"The accusations are ridiculous and unfounded," Berlusconi said in a telephone interview with Channel 5 television, which he owns.
"I am the most accused person in history and in the universe," he said.
"There are still people who use the legal code as an ideological tool and think that politicised judges can destroy an enemy who has been victorious in elections and has the strength of popular consensus," he added.
The prime minister waved to the cameras as he entered the court building.
The last time Berlusconi participated in a legal hearing was in 2003 on bribery charges involving his business interests which were later thrown out.
Pier Silvio Cipolotti, a member of the law office representing Berlusconi, previously told AFP that the hearing was closed-door and that the prime minister was unlikely to make any official statements during it.
Berlusconi is already a defendant in two ongoing trials and is also set to stand trial starting on April 6 on charges of having sex with an underage prostitute and then using his position to try and cover up the alleged crime.
The abuse of power charge carries a sentence of up to 12 years in prison.
Berlusconi has denied all charges -- swearing innocence on the lives of his children and grandchildren in typically dramatic style -- and has accused prosecutors of conspiring against him in a left-wing plot.
Around 100 of the prime minister's supporters gathered outside the main court building in Milan to protest against the slew of trials against him.
Edoardo Colombo, 45, a long-standing supporter of Berlusconi, told AFP that "no normal citizen would have to put up with this level of excessive pressure."
"No-one has ever been able to prove he has done anything illegal," he said.
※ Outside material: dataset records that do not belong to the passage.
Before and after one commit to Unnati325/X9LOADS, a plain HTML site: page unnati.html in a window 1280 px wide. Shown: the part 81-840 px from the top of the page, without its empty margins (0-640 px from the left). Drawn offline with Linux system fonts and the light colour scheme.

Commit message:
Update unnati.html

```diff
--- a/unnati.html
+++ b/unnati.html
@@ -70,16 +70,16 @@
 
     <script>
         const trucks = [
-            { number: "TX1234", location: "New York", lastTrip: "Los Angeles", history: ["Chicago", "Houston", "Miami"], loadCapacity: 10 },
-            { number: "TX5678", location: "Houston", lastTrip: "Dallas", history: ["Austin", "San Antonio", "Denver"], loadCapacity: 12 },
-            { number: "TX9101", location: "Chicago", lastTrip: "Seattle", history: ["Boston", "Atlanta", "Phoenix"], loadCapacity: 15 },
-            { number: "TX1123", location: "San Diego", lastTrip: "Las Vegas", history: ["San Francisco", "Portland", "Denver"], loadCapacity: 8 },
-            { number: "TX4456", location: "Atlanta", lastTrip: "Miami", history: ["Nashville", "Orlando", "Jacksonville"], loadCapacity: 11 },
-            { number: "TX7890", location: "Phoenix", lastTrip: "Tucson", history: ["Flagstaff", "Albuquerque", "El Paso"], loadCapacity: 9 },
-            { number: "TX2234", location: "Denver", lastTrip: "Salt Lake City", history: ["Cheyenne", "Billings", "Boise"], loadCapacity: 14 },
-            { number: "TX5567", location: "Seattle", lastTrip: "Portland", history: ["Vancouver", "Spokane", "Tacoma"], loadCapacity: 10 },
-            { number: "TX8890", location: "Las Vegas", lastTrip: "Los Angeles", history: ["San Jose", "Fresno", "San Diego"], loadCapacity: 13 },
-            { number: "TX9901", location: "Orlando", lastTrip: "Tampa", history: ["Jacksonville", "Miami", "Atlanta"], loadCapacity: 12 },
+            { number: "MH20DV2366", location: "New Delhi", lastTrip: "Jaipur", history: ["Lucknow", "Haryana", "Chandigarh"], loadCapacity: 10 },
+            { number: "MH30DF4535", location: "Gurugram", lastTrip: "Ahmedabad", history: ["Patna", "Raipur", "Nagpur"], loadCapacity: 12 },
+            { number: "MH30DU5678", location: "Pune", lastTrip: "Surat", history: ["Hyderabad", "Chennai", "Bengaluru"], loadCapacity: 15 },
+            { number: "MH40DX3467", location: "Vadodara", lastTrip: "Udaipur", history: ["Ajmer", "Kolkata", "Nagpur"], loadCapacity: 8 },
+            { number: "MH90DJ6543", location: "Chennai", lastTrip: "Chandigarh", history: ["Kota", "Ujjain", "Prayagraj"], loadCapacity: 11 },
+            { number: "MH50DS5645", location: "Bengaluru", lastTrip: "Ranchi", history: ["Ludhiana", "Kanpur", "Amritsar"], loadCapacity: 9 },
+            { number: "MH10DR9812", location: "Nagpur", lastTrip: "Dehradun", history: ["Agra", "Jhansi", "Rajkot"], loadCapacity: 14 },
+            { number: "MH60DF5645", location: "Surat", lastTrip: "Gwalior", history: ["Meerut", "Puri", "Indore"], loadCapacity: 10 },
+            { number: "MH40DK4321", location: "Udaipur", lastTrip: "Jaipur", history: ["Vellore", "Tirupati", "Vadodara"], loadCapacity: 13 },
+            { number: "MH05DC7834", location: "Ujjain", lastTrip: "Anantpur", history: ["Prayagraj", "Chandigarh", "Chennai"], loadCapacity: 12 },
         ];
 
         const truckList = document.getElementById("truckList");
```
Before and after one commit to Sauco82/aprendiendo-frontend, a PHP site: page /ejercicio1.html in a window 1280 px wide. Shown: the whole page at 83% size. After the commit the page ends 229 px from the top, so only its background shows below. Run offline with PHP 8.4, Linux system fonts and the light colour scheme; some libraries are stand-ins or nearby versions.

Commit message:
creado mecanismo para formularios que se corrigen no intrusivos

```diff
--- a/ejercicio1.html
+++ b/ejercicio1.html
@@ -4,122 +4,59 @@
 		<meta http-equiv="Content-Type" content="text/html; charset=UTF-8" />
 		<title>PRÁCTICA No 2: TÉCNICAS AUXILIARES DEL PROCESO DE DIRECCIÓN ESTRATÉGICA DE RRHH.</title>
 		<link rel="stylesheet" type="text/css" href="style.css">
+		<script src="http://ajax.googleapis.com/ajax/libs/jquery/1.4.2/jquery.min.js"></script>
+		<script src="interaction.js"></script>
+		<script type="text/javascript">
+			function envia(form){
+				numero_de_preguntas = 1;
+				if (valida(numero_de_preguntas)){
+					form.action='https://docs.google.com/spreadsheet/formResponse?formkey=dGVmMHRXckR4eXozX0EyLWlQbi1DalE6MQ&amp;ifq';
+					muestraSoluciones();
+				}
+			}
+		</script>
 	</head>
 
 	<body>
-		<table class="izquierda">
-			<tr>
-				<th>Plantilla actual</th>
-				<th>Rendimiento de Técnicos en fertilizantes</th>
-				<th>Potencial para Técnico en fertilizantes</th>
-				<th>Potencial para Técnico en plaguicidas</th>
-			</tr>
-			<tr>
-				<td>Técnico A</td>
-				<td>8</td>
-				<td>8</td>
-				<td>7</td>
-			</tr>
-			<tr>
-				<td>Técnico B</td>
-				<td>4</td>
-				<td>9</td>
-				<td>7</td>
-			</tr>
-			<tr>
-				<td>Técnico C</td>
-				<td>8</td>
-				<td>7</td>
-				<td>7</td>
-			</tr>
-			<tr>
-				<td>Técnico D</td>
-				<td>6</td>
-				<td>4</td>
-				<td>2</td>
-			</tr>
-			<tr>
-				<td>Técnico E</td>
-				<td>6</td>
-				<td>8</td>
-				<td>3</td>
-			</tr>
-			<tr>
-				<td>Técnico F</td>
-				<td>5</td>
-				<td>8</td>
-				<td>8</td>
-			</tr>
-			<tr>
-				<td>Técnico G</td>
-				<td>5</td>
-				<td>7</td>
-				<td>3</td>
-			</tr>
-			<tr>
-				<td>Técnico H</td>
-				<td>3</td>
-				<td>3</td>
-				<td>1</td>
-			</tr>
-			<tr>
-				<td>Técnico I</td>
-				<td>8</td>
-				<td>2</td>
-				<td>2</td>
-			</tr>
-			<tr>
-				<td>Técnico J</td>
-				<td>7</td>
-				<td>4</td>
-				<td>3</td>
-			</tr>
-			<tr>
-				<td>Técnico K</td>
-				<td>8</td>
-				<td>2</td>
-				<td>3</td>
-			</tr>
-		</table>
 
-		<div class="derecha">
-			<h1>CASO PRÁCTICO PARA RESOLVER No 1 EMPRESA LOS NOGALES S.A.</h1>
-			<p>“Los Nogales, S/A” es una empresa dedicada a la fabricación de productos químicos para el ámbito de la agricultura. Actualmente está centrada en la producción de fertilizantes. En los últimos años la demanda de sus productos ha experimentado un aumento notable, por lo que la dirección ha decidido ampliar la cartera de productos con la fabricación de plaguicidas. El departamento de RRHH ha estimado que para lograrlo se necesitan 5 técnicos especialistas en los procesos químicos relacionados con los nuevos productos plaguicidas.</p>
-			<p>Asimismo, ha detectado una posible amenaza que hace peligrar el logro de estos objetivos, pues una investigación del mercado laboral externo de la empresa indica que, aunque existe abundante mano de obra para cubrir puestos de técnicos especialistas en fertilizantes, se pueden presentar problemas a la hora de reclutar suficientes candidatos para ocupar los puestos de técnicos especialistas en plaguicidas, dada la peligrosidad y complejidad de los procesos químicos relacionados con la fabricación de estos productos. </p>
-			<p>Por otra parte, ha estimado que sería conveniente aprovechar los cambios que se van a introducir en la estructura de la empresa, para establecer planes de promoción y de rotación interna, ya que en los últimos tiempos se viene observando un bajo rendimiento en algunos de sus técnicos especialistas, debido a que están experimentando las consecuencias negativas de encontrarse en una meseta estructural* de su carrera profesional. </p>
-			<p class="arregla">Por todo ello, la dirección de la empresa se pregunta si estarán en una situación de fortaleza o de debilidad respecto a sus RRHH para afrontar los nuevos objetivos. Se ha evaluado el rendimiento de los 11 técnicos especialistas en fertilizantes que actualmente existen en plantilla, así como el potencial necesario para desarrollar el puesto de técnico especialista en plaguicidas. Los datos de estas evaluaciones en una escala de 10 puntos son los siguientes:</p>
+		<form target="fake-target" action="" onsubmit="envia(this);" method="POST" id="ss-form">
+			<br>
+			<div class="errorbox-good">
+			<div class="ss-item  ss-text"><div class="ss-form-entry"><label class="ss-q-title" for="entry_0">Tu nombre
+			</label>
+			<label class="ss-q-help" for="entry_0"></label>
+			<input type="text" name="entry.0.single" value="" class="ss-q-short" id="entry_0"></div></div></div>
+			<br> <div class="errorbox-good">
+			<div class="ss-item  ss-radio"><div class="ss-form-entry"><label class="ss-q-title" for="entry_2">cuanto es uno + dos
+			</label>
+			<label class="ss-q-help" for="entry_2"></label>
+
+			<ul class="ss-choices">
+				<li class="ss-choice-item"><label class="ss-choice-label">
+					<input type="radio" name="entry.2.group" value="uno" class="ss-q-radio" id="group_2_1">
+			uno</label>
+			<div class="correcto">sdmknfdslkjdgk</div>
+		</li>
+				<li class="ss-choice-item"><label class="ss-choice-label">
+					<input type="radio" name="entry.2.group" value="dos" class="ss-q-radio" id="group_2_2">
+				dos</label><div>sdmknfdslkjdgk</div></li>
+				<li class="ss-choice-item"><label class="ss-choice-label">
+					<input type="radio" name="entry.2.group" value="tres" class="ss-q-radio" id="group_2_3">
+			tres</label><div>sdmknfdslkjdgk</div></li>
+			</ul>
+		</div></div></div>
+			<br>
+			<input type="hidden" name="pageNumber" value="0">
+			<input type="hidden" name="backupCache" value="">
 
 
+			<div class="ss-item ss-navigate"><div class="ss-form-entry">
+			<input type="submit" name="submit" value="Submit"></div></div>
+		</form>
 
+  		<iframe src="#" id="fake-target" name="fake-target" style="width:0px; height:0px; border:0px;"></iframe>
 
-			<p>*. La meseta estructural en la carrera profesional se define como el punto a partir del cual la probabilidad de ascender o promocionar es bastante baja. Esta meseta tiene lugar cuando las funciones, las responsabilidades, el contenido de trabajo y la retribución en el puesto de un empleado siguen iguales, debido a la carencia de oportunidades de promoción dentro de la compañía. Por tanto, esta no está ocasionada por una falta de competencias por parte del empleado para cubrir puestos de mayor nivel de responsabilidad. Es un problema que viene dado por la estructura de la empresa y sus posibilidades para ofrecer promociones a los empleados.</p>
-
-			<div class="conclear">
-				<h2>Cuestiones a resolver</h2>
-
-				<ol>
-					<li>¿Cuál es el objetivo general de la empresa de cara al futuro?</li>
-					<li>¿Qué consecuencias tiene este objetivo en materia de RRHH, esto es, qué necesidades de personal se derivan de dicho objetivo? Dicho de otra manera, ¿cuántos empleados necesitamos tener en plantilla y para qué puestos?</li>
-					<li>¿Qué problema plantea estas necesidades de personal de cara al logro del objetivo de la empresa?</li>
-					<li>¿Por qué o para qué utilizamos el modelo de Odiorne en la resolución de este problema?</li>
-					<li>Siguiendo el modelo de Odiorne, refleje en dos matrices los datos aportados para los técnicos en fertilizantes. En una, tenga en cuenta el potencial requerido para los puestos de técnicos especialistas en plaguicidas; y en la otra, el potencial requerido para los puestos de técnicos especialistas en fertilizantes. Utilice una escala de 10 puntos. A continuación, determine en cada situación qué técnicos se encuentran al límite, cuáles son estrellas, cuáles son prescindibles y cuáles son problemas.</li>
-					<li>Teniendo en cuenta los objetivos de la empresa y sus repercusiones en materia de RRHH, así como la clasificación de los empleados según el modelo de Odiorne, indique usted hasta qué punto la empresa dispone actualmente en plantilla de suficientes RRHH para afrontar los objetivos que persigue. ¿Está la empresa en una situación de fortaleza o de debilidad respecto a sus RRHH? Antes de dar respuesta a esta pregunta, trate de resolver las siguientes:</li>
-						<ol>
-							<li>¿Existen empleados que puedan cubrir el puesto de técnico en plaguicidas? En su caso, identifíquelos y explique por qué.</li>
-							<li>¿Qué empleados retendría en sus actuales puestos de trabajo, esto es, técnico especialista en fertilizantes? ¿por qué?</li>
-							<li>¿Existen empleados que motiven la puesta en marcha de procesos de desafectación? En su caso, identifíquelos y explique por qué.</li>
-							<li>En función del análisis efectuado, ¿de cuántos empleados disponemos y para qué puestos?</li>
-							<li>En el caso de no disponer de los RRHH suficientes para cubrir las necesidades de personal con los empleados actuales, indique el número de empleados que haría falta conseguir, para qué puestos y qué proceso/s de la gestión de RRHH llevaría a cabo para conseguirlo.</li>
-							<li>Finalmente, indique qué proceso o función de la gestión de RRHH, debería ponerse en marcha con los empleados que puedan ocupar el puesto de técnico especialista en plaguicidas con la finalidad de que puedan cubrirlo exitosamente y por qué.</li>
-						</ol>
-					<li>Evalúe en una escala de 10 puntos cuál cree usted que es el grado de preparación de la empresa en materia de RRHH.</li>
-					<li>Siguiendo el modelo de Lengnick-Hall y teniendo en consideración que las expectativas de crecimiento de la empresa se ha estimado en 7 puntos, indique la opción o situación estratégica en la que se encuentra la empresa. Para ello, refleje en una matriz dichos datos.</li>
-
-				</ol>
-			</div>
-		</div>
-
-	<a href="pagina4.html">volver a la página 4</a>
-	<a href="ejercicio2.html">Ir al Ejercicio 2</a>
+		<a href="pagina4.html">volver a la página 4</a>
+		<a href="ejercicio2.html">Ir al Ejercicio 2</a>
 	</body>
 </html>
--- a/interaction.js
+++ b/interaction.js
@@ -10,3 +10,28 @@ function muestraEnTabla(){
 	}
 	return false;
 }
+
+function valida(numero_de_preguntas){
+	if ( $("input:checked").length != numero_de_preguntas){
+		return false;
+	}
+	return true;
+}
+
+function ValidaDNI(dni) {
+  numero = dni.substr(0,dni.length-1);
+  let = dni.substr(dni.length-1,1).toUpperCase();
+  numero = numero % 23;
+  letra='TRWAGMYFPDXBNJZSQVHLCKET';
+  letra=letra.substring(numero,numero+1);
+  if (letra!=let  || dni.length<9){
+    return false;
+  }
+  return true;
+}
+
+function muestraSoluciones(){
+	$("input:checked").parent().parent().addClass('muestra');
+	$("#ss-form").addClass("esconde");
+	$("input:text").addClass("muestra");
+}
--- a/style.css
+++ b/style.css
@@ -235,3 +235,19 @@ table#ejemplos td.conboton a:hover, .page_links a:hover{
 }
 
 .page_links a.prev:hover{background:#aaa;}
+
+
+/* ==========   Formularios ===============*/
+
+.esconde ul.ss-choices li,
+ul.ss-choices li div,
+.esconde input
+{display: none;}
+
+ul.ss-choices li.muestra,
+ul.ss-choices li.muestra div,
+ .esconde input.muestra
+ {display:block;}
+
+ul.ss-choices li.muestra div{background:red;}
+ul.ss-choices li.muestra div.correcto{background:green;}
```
They shouted: "Silvio you must resist, resist, resist." There were also a few opposition protesters outside the court building.